For example, feminist SF writer and critic Joanna Russ finds fault in a great deal of Golden Age (the 1940s) American science fiction in that it assumes that gender and family relations are a constant not worthy of even elementary extrapolation (she calls the settings of these stories “galactic suburbia.”). This should not be surprising. Much of F&SF can be considered a part of popular culture, and a popular fantasy world can reasonably be expected to reflect and reinforce popular ideology. This, by the way, is one reason liberpunk would be unlikely to achieve popularity were anyone to translate it into English.
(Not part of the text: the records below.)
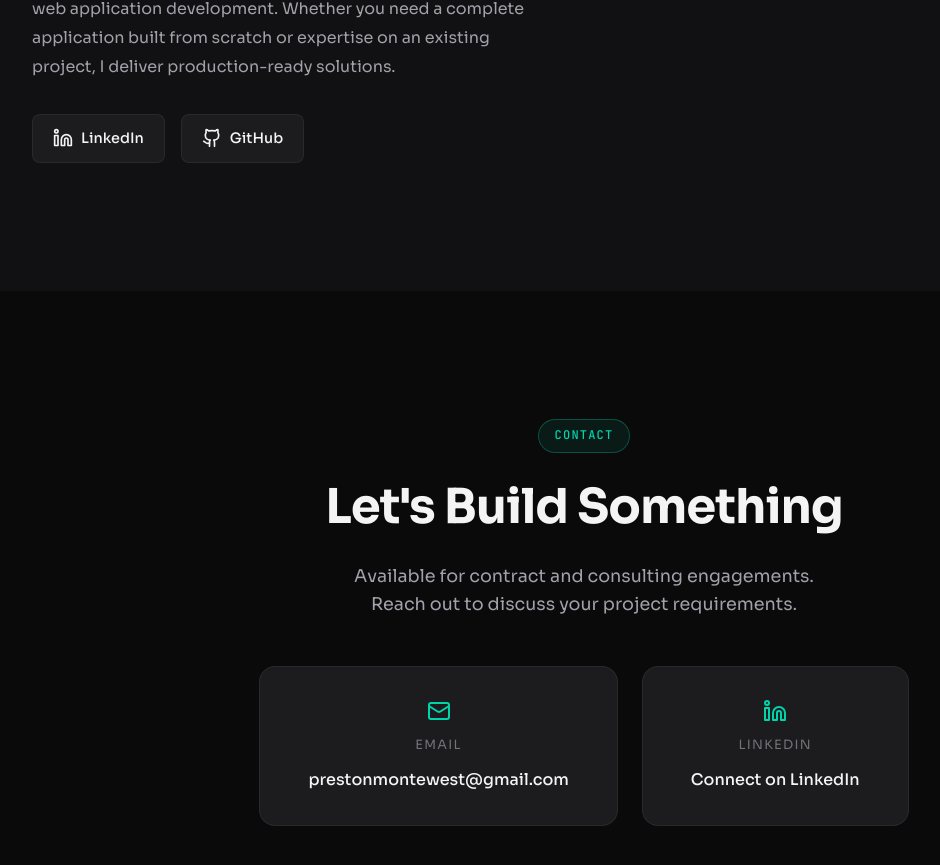
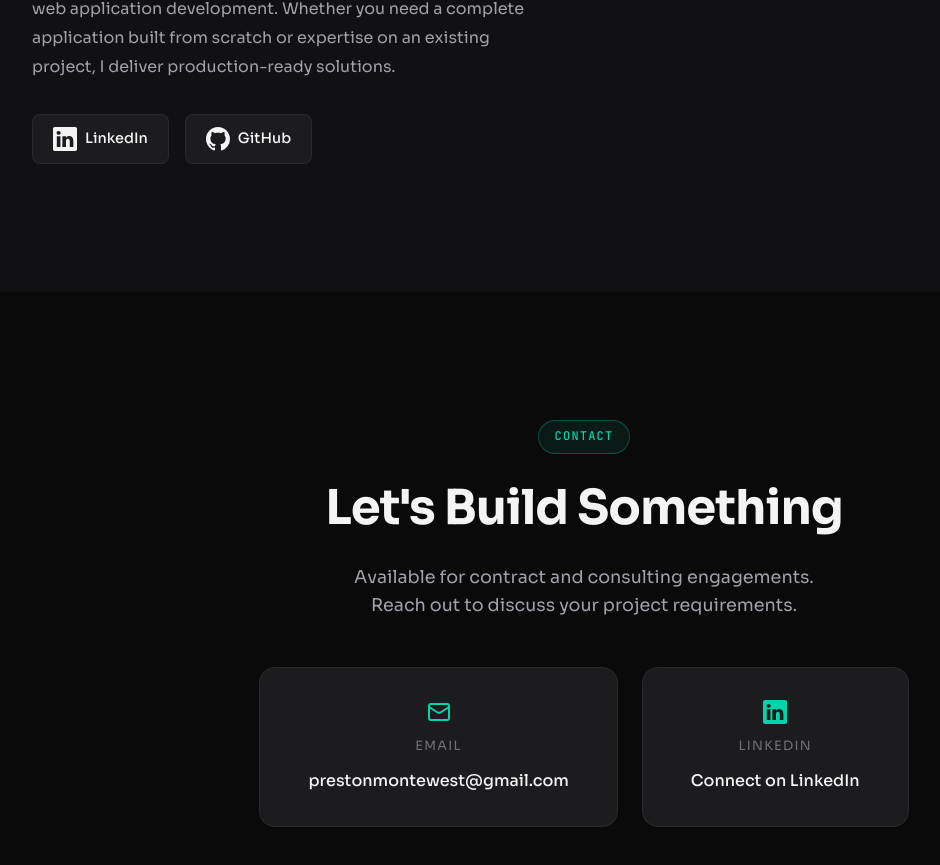
Before and after one commit to PrestonMonteWest/westside_consulting, a React (Vite) app: page / in a window 1280 px wide. Shown: the part 3795-4660 px from the top of the page, without its empty margins (56-996 px from the left). Built offline with nearby package versions, Linux system fonts and the light colour scheme.

Commit message:
Update LinkedIn and GitHub components to be custom inline SVG (lucide-react deprecation)

```diff
--- a/package.json
+++ b/package.json
@@ -1,7 +1,7 @@
 {
   "name": "westside_consulting",
   "private": true,
-  "version": "1.2.2",
+  "version": "1.2.3",
   "type": "module",
   "scripts": {
     "start": "npm run dev",
--- a/src/App.tsx
+++ b/src/App.tsx
@@ -8,12 +8,12 @@
   Terminal,
   Cpu,
   Mail,
-  Linkedin,
-  Github,
   ChevronDown,
 } from 'lucide-react'
 import './App.css'
 import Nav, { type Section } from './components/Nav'
+import LinkedIn from './components/LinkedIn'
+import GitHub from './components/GitHub'
 
 const services = [
   {
@@ -310,7 +310,7 @@
                   rel="noopener noreferrer"
                   className="social-link"
                 >
-                  <Linkedin size={20} />
+                  <LinkedIn />
                   LinkedIn
                 </a>
                 <a
@@ -319,7 +319,7 @@
                   rel="noopener noreferrer"
                   className="social-link"
                 >
-                  <Github size={20} />
+                  <GitHub />
                   GitHub
                 </a>
               </div>
@@ -387,7 +387,7 @@
                 rel="noopener noreferrer"
                 className="contact-card"
               >
-                <Linkedin size={24} />
+                <LinkedIn />
                 <span className="contact-label">LinkedIn</span>
                 <span className="contact-value">Connect on LinkedIn</span>
               </a>
--- /dev/null
+++ b/src/components/GitHub.tsx
@@ -0,0 +1,16 @@
+function GitHub() {
+  return (
+    <svg
+      xmlns="http://www.w3.org/2000/svg"
+      width="24"
+      height="24"
+      fill="currentColor"
+      className="bi bi-github"
+      viewBox="0 0 16 16"
+    >
+      <path d="M8 0C3.58 0 0 3.58 0 8c0 3.54 2.29 6.53 5.47 7.59.4.07.55-.17.55-.38 0-.19-.01-.82-.01-1.49-2.01.37-2.53-.49-2.69-.94-.09-.23-.48-.94-.82-1.13-.28-.15-.68-.52-.01-.53.63-.01 1.08.58 1.23.82.72 1.21 1.87.87 2.33.66.07-.52.28-.87.51-1.07-1.78-.2-3.64-.89-3.64-3.95 0-.87.31-1.59.82-2.15-.08-.2-.36-1.02.08-2.12 0 0 .67-.21 2.2.82.64-.18 1.32-.27 2-.27s1.36.09 2 .27c1.53-1.04 2.2-.82 2.2-.82.44 1.1.16 1.92.08 2.12.51.56.82 1.27.82 2.15 0 3.07-1.87 3.75-3.65 3.95.29.25.54.73.54 1.48 0 1.07-.01 1.93-.01 2.2 0 .21.15.46.55.38A8.01 8.01 0 0 0 16 8c0-4.42-3.58-8-8-8" />
+    </svg>
+  )
+}
+
+export default GitHub
--- /dev/null
+++ b/src/components/LinkedIn.tsx
@@ -0,0 +1,16 @@
+function LinkedIn() {
+  return (
+    <svg
+      xmlns="http://www.w3.org/2000/svg"
+      width="24"
+      height="24"
+      fill="currentColor"
+      className="bi bi-linkedin"
+      viewBox="0 0 16 16"
+    >
+      <path d="M0 1.146C0 .513.526 0 1.175 0h13.65C15.474 0 16 .513 16 1.146v13.708c0 .633-.526 1.146-1.175 1.146H1.175C.526 16 0 15.487 0 14.854zm4.943 12.248V6.169H2.542v7.225zm-1.2-8.212c.837 0 1.358-.554 1.358-1.248-.015-.709-.52-1.248-1.342-1.248S2.4 3.226 2.4 3.934c0 .694.521 1.248 1.327 1.248zm4.908 8.212V9.359c0-.216.016-.432.08-.586.173-.431.568-.878 1.232-.878.869 0 1.216.662 1.216 1.634v3.865h2.401V9.25c0-2.22-1.184-3.252-2.764-3.252-1.274 0-1.845.7-2.165 1.193v.025h-.016l.016-.025V6.169h-2.4c.03.678 0 7.225 0 7.225z" />
+    </svg>
+  )
+}
+
+export default LinkedIn
```
Also changed, not shown: 1 other file (tests, documents, lock files or other folders).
Explicitly anti-liberal tales can be found largely in the subgenre of military science fiction (something of a self-selecting audience); the excesses of something like liberalism may be lightly satirized in Dave Eggers’The Circle,but his is more of an insider critique than a hostile polemic. 
It is precisely the political components of F&SF that traditionally attract mainstream writers who wish to go slumming in these degraded genres before returning to more conventional realism or modernism (Orwell, Huxley , McCarthy, Chang-Rae Lee). And this is also the reason that one of the subgenres of SF that is most congenial to such authors, and most acceptable to mainstream readers and critics, is dystopia. Liberpunk writers see themselves as the next step in a dystopian tradition whose focus on language may suggest 1984, but whose ideological orientation is presented as the heir to Huxley’s Brave New World. Huxley and Orwell were the twin idols of twentieth-century dystopia, establishing apparently opposite views of the road to hell. Orwell gave us our classic image of totalitarian control, while Huxley described a world in which all meaning was lost to the pursuit of pleasure.
Liberpunk revives Huxley through a creative misreading. Huxley’s bete noire was the trivialization brought on by a hedonistic mass culture, but this critique is not, at heart, moralistic: the polymorphous sexuality of the World State is an obstacle to the depth of feeling rather than being a carnal sin. Huxley novel lacks an explicit moral framework in large part because it doesn’t need one. Liberpunk blames the excesses of World State society not just on mass consumer culture, but on the soulless moral relativism it finds at the heart of liberalism.
Liberpunk is a truly American horror story. Huxley and Orwell were two British men whose nightmare futures were modeled on the superpowers that would emerge in the twentieth century: Russia/the Soviet Union for Orwell, America for Huxley. We have long understood the role of a Soviet totalitarian model in the American culture imagination, but with Liberpunk, we are witnessing a kind of transcultural symmetry. Finally, America takes its rightful place as the model for Russian ideological nightmares.
Next: Tyranny of the Minority
 This title “No Family” involves untranslatable (and, frankly, uninteresting) wordplay. The last three letters of the title are in English, which makes it look like a URL (“.net”), but they are clearly meant to be read as the Russian word “нет” (“no”).
 More explicit anti-liberal dystopias include Larry Niven’s and Jerry Pournelle’s Fallen Angels (1991), L.P. Hartley’s Facial Justice (1960), Pete Hautman’s young adult novel Rash (2006), Rob Grant’s Incompetence (2003) and the 1993 film Demolition Man. Other works that might fit the bill include Idiocracy (2006), Ayn Rand’s Atlas Shrugged (1957), and the entire Left Behind series.
Even if we find more examples, they still are the product of isolated authors, and not a movement. The closes exception could be the ENC publishing house, founded by Russian emigre Olga Gardner Galvin (author of the 2003 anti-liberal dystopia The Alphabet Challenge, also published by her press). My thanks to Lisa Howey for bringing this book to my attention.